_Description of the task:_
In the entries that follow, how many lines hold "spines"? Nothing but the number is expected.

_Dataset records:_
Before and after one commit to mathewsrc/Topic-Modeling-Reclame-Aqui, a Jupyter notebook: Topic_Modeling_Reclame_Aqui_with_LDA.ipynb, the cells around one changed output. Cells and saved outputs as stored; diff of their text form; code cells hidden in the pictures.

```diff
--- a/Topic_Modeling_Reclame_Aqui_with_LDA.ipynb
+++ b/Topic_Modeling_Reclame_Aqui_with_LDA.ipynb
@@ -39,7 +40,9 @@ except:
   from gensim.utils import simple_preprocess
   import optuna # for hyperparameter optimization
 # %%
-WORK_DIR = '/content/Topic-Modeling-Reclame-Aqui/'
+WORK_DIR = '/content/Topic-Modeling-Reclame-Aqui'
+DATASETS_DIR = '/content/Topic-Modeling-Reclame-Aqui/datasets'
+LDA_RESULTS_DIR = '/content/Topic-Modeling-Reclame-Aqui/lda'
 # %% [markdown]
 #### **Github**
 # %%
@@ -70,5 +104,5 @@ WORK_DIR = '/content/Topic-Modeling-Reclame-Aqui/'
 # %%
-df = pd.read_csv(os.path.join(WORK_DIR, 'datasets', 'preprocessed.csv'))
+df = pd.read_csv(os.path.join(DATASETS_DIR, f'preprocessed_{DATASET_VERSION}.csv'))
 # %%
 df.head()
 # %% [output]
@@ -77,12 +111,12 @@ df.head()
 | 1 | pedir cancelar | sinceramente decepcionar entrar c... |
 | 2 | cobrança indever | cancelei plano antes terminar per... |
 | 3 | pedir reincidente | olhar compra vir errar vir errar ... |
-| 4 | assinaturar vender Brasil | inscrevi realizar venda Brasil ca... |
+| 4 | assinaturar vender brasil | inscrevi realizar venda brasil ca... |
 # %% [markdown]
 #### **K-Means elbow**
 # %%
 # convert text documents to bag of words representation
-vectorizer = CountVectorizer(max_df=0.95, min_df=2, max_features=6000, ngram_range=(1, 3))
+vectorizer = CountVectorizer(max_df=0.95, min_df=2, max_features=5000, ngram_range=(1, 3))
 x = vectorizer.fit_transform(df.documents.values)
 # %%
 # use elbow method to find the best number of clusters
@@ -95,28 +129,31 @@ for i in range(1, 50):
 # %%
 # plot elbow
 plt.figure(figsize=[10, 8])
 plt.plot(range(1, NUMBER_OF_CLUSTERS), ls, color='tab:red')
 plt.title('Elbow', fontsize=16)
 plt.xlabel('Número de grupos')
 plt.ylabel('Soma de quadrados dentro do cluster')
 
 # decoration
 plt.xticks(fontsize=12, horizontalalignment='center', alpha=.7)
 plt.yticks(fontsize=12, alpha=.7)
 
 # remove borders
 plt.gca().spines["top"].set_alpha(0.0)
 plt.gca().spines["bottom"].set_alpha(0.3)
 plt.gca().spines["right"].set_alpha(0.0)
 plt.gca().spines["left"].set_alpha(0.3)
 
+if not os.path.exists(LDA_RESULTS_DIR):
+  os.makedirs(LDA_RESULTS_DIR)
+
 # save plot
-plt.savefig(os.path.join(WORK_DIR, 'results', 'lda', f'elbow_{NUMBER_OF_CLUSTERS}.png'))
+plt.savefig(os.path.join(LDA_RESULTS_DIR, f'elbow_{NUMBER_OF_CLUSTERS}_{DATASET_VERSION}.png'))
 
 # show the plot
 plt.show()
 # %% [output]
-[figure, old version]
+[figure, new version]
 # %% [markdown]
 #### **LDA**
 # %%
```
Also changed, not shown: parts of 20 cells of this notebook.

_Exercise response:_
4